Well, the truth is, when you have a career, you know the forensics of it. And I've had a pretty interesting career, I guess, because I've done a variety of movies. Most of these movies, people try to make the second and third one and I never made a second one. The legacy of certain things is sometimes I forgot how beloved those movies are and then understand all the people in charge, how they passed on these movies. They said, "Look, I'll make it for a couple of million dollars" -- and they were saying they didn't want to make it. And Ron [Shelton] and I basically said that we needed a little more than that. So, they made a beloved movie for $6 million. You know, not a horror film that became a cult favorite -- we made a mainstream movie for that amount of money, a boy-girl movie. And, you know, those are the movies that I'm attracted to. So, some of them are going to work and some of them are not. I've never tried to stick myself into studio blockbusters -- it's nice to be a part of them, but it's never been a strategy to just work with A-list directors, period.
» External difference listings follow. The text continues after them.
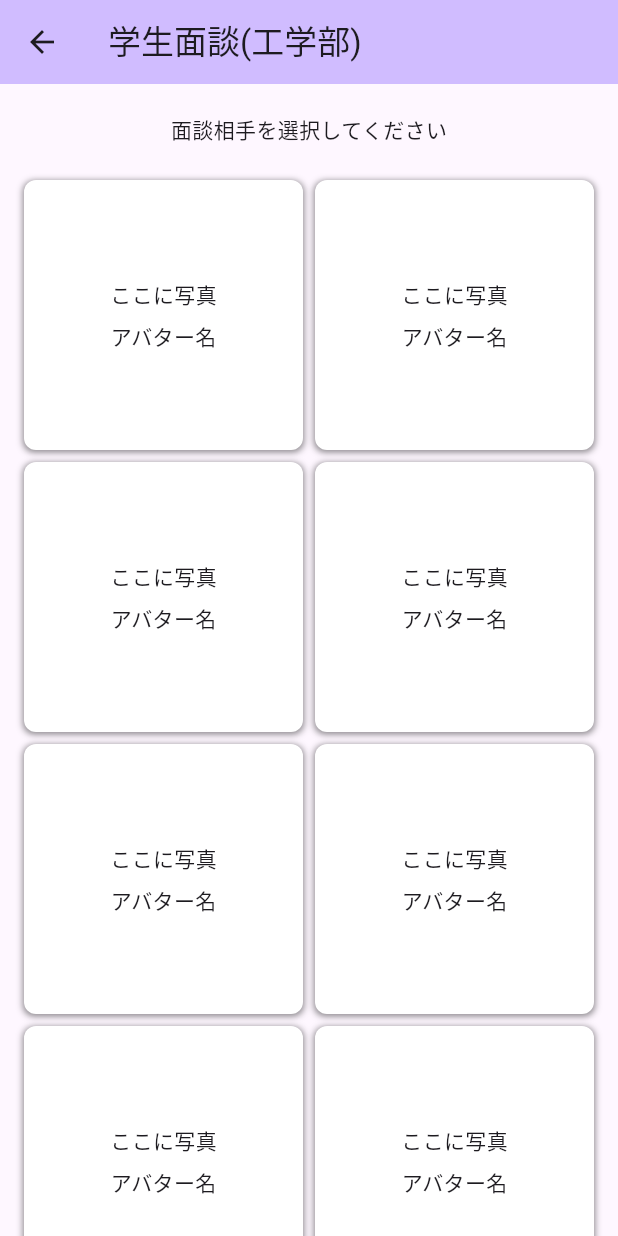
After one commit to school-interview/school-interview-system, a Flutter app: the AvatarSelectView screen opened directly, on a phone screen of 412 x 824 dp. The commit adds this screen. Run offline on Flutter 3.47's test engine with Material 3 defaults, Android fonts, the phone set to English and light mode, and no system bars; our stand-ins replace flutter_riverpod, freezed_annotation.

Commit message:
アバター選択画面を実装

```diff
--- /dev/null
+++ b/client/lib/component/style/box_shadow_style.dart
@@ -0,0 +1,24 @@
+import 'package:client/constant/color.dart';
+import 'package:flutter/painting.dart';
+
+/// Box Shadowのスタイル
+class BoxShadowStyle {
+  /// Shadow-Layer1 X:0 Y:1 ぼかし範囲:2 広がり:0
+  /// Shadow-Layer2 X:0 Y:1 ぼかし範囲:3 広がり:1
+  static List<BoxShadow> boxShadowStyle() {
+    return <BoxShadow>[
+      const BoxShadow(
+        color: ColorDefinitions.boxShadowLayer1,
+        offset: Offset(0, 1),
+        blurRadius: 2,
+        spreadRadius: 0,
+      ),
+      const BoxShadow(
+        color: ColorDefinitions.boxShadowLayer2,
+        offset: Offset(0, 1),
+        blurRadius: 3,
+        spreadRadius: 1,
+      ),
+    ];
+  }
+}
--- a/client/lib/main.dart
+++ b/client/lib/main.dart
@@ -1,7 +1,25 @@
 import 'package:client/view/start/start_view.dart';
+import 'package:flutter/gestures.dart';
 import 'package:flutter/material.dart';
 import 'package:flutter_riverpod/flutter_riverpod.dart';
 
 void main() {
-  runApp(const ProviderScope(child: StartView()));
+  runApp(
+    ProviderScope(
+      child: MaterialApp(
+        scrollBehavior: CustomScrollBehavior(),
+        home: const StartView(),
+      ),
+    ),
+  );
 }
+
+// スクロールの挙動をカスタマイズするためのクラス
+class CustomScrollBehavior extends MaterialScrollBehavior {
+  @override
+  Set<PointerDeviceKind> get dragDevices => {
+        PointerDeviceKind.touch,
+        // Webでのスクロールをマウスで行うために追加
+        PointerDeviceKind.mouse,
+      };
+}
--- /dev/null
+++ b/client/lib/view/avatar_select/avatar_select_view.dart
@@ -0,0 +1,102 @@
+import 'package:client/component/style/box_shadow_style.dart';
+import 'package:flutter/material.dart';
+import 'package:flutter_riverpod/flutter_riverpod.dart';
+
+class AvatarSelectView extends ConsumerStatefulWidget {
+  const AvatarSelectView({super.key});
+
+  @override
+  ConsumerState<AvatarSelectView> createState() => _AvatarSelectView();
+}
+
+class _AvatarSelectView extends ConsumerState<AvatarSelectView> {
+  @override
+  void initState() {
+    super.initState();
+    Future(() {
+      // Add your initialization code here
+    });
+  }
+
+  @override
+  Widget build(BuildContext context) {
+    return Scaffold(
+      appBar: AppBar(
+        backgroundColor: Theme.of(context).colorScheme.inversePrimary,
+        title: const Text("学生面談(工学部)"),
+      ),
+      body: SafeArea(
+        child: Container(
+          padding: const EdgeInsets.only(top: 20),
+          child: Column(
+            children: [
+              const Text("面談相手を選択してください"),
+              const SizedBox(height: 16),
+              Expanded(
+                child: _avatarList(),
+              ),
+            ],
+          ),
+        ),
+      ),
+    );
+  }
+
+  /// アバターの一覧を生成するWidget
+  Widget _avatarList() {
+    return Scrollbar(
+      child: SingleChildScrollView(
+        child: Container(
+          margin: const EdgeInsets.symmetric(horizontal: 16, vertical: 8),
+          child: GridView.builder(
+            itemCount: 8,
+            shrinkWrap: true,
+            physics: const NeverScrollableScrollPhysics(),
+            gridDelegate: const SliverGridDelegateWithFixedCrossAxisCount(
+              crossAxisCount: 2,
+              mainAxisSpacing: 8,
+              crossAxisSpacing: 8,
+              mainAxisExtent: 180,
+            ),
+            itemBuilder: (context, index) {
+              return _avatarSelectBox(
+                onTapSelectBox: () {
+                  // セレクトボックスをタップした時の処理
+                },
+              );
+            },
+          ),
+        ),
+      ),
+    );
+  }
+
+  /// アバターセレクトボックスを生成するWidget
+  Widget _avatarSelectBox({required Function() onTapSelectBox}) {
+    return Container(
+      decoration: BoxDecoration(
+        borderRadius: BorderRadius.circular(8),
+        boxShadow: BoxShadowStyle.boxShadowStyle(),
+      ),
+      child: Material(
+        borderRadius: const BorderRadius.all(Radius.circular(8)),
+        color: Colors.white,
+        child: InkWell(
+          onTap: onTapSelectBox,
+          // リップルエフェクトの角を丸くするためにcustomBorderセット。
+          customBorder: RoundedRectangleBorder(
+            borderRadius: BorderRadius.circular(8),
+          ),
+          child: const Column(
+            mainAxisAlignment: MainAxisAlignment.center,
+            children: [
+              Text("ここに写真"),
+              SizedBox(height: 8),
+              Text("アバター名"),
+            ],
+          ),
+        ),
+      ),
+    );
+  }
+}
--- a/client/lib/view/start/start_view.dart
+++ b/client/lib/view/start/start_view.dart
@@ -1,6 +1,7 @@
 import 'package:client/component/input_text_field.dart';
 import 'package:client/constant/color.dart';
 import 'package:client/constant/select_items.dart';
+import 'package:client/view/avatar_select/avatar_select_view.dart';
 import 'package:client/view_model/start/start_view_model.dart';
 import 'package:flutter/material.dart';
 import 'package:flutter_riverpod/flutter_riverpod.dart';
@@ -27,8 +28,7 @@ class _StartView extends ConsumerState<StartView> {
   Widget build(BuildContext context) {
     final viewModel = ref.watch(startViewModelProvider.notifier);
 
-    return MaterialApp(
-      home: Scaffold(
+    return Scaffold(
       appBar: AppBar(
         backgroundColor: Theme.of(context).colorScheme.inversePrimary,
         title: const Text("学生面談(工学部)"),
@@ -53,6 +53,7 @@ class _StartView extends ConsumerState<StartView> {
                     } else if (value.length != 7) {
                       return '7桁で入力してください';
                     }
+                    return null;
                   },
                   onChanged: (value) {
                     viewModel.setSchoolNumber(value);
@@ -77,6 +78,7 @@ class _StartView extends ConsumerState<StartView> {
                     if (!RegExp(r'^[ぁ-んァ-ン一-龠a-zA-Zー・]+$').hasMatch(value)) {
                       return '使用できない文字が含まれています。';
                     }
+                    return null;
                   },
                   onChanged: (value) {
                     viewModel.setName(value);
@@ -85,7 +87,14 @@ class _StartView extends ConsumerState<StartView> {
                 const SizedBox(height: 30),
                 ElevatedButton(
                   onPressed: () {
-                      formKey.currentState?.validate();
+                    if (formKey.currentState?.validate() ?? false) {
+                      // バリデーションが成功した場合にのみ画面遷移を行う
+                      Navigator.of(context).push(
+                        MaterialPageRoute(
+                          builder: (context) => const AvatarSelectView(),
+                        ),
+                      );
+                    }
                   },
                   style: ElevatedButton.styleFrom(
                     foregroundColor: Theme.of(context).colorScheme.onPrimary,
@@ -95,7 +104,6 @@ class _StartView extends ConsumerState<StartView> {
                   child: const Text("次へ"),
                 )
               ],
-              ),
             ),
           ),
         ),
```
Lines whose indentation alone changed are shown as unchanged.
No. I've worked with a lot of first time writers and directors -- you know, that's what I've done.
You may not have inserted yourself into blockbusters, but you had to realize at a certain point that you had become a movie star.
I guess when you make a million dollars, you feel like you want to tell somebody. And, you know, it's kind of gross with the background that you don't ask a person what they make or how much they got paid for it. But, you know [laughs], you make a million dollars and you kind of go, "Holy shit!"
I would imagine.
And it's like, I guess, does that define it? No. But you kind of went, "God, I'm able to do this. I'm able to really do this." "The Untouchables," I remember I got that [amount] for the first time. And I remember they were only going to pay me $800,000 -- I say "only," that's not "only," they're going to spend $800,000. I made $750,000 for "No Way Out" and they came to me for "The Untouchables" and they said they'd offer me $800,000. And I said, "It's got to be a million." And they said, "We can't do it." And I said, "Yes, you can." I got the remaining $200,000 deferred at the point the movie came out, so I got to my million. And I was able to tell my parents, "Your son, the fuck up, finally did it. It worked out OK."
Mike Ryan is senior writer for Huffington Post Entertainment. You can contact him directly on Twitter.